Looks like things are going seriously wrong at the World Radio Conference in Geneva - at least if you're a broadcaster operating in Europe or Africa. Last minute changes to the agenda backed by the mobile industry are to blame. The problem is that spectrum issues are difficult for most people to understand at the best of times. The EBU Technical department made this video a few years back, which could not be more topical right at this moment. For that reason, I've posted it here.
European Broadcasting Union warns that spectrum management talks might be put at risk at this year's World Radio Conference (WRC-12) which is currently taking place in Geneva. The Radio Spectrum Policy Programme (RSPP), that will be approved this week by the European Parliament, is Europe's five-year policy programme to strategically plan and harmonise the use of spectrum in order to ensure the functioning of the internal market. The RSPP proposals strike a fair balance: mobile operators are able to increase wireless data traffic, while Member States, in cooperation with the EU Commission, must ensure sufficient spectrum availability for broadcasting services.
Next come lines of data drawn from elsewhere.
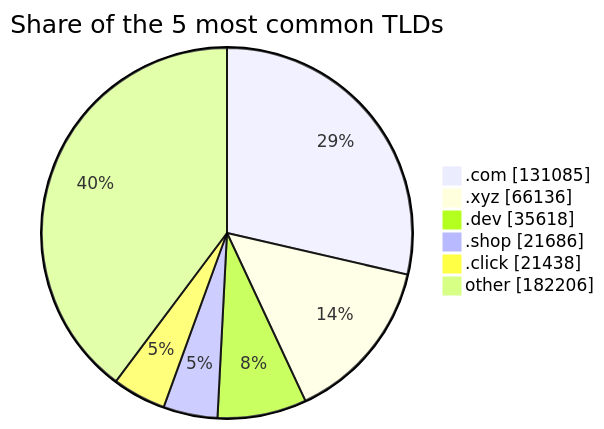
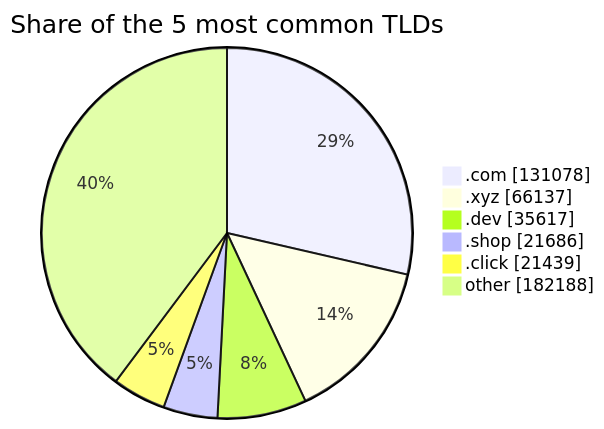
The third of 3 diagrams in README.md (DNSBunker/CTI), drawn with Mermaid before and after one commit. The commit also changed other lines of this file and 3 other files, not shown here.

````diff
--- a/README.md
+++ b/README.md
@@ -81,9 +81,9 @@
 ```mermaid
 pie showData title Share of the 5 most common TLDs
-    ".com" : 131085
-    ".xyz" : 66136
-    ".dev" : 35618
+    ".com" : 131078
+    ".xyz" : 66137
+    ".dev" : 35617
     ".shop" : 21686
-    ".click" : 21438
-    "other" : 182206
+    ".click" : 21439
+    "other" : 182188
 ```
````
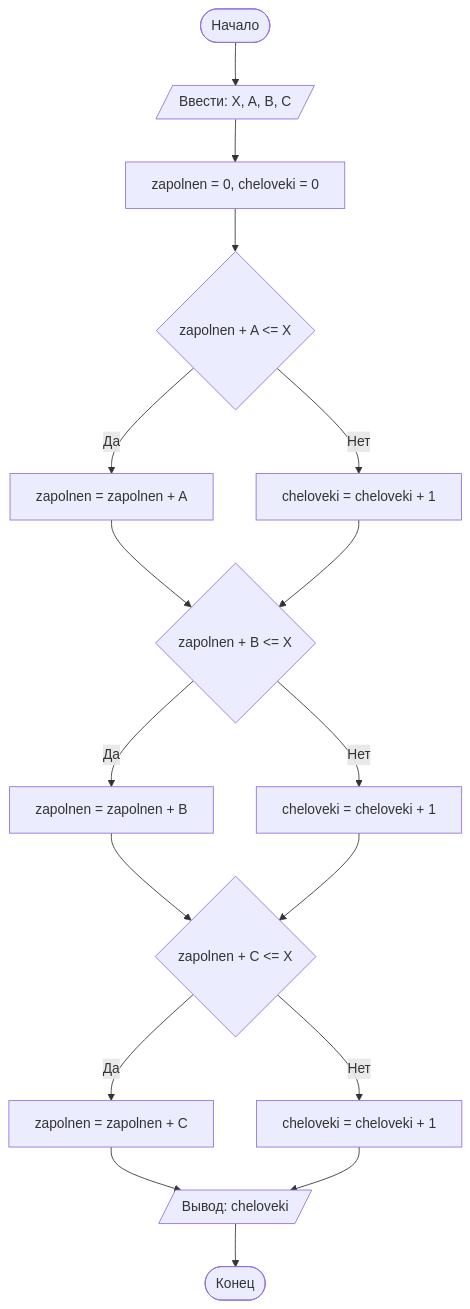
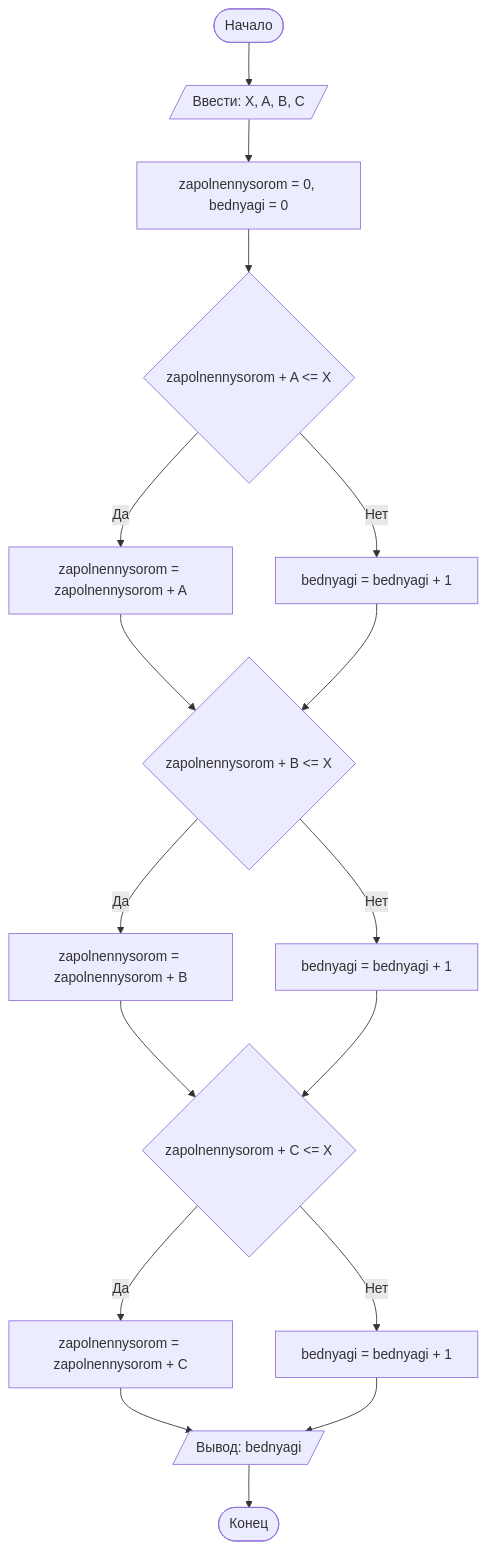
The diagram in README.md (Ekaterina-egik/lab1), drawn with Mermaid before and after one commit. The commit also changed other lines of this file, not shown here.

````diff
--- a/README.md
+++ b/README.md
@@ -71,20 +77,20 @@
 ```mermaid
 graph TD
     A([Начало]) --> B[/Ввести: X, A, B, C/]
-    B --> C[ zapolnen = 0, cheloveki = 0]
-    C --> D{zapolnen + A <= X}
-    D -- Да --> E[zapolnen = zapolnen + A]
-    D -- Нет --> F[cheloveki = cheloveki + 1]
-    E --> G{zapolnen + B <= X}
+    B --> C[ zapolnennysorom = 0, bednyagi = 0]
+    C --> D{zapolnennysorom + A <= X}
+    D -- Да --> E[zapolnennysorom = zapolnennysorom + A]
+    D -- Нет --> F[bednyagi = bednyagi + 1]
+    E --> G{zapolnennysorom + B <= X}
     F --> G
-    G -- Да --> H[zapolnen = zapolnen + B]
-    G -- Нет --> I[cheloveki = cheloveki + 1]
-    H --> J{zapolnen + C <= X}
+    G -- Да --> H[zapolnennysorom = zapolnennysorom + B]
+    G -- Нет --> I[bednyagi = bednyagi + 1]
+    H --> J{zapolnennysorom + C <= X}
     I --> J
-    J -- Да --> K[zapolnen = zapolnen + C]
-    J -- Нет --> L[cheloveki = cheloveki + 1]
-    K --> M[/Вывод: cheloveki/]
+    J -- Да --> K[zapolnennysorom = zapolnennysorom + C]
+    J -- Нет --> L[bednyagi = bednyagi + 1]
+    K --> M[/Вывод: bednyagi/]
     L --> M
     M --> Z([Конец])
 
 ```
````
EBU Members will therefore be able to continue to deliver and develop new innovative services and applications for EU audiences on terrestrial platforms.
So what's the problem? After pressure from the African and Arab regional administrations, delegations at the World Radio Conference are currently looking to allocate the 700MHz band (694-790 MHz) to mobile services. Such a decision would cause considerable problems in Europe, where the 700MHz band is heavily used for terrestrial broadcasting with, in many cases, long-term licensing arrangements in place. It would cause considerable disruption, additional expense and loss of services for millions of viewers across Europe. Broadcasters also consider this band as being crucial to the future development of innovative new terrestrial services.
The RSPP instead refers to existing spectrum legislation, the EU Telecom Package, and urges future spectrum policies to be in line with its core message: spectrum is a scarce public resource which must be managed with ‘special attention’, striking a balance between economic, cultural and social values in the public interest.
EBU made this video a few years back (I recognise the living room as being actually a corridor shot inside the EBU Building). But it describes the problem that now threatens to develop in Geneva.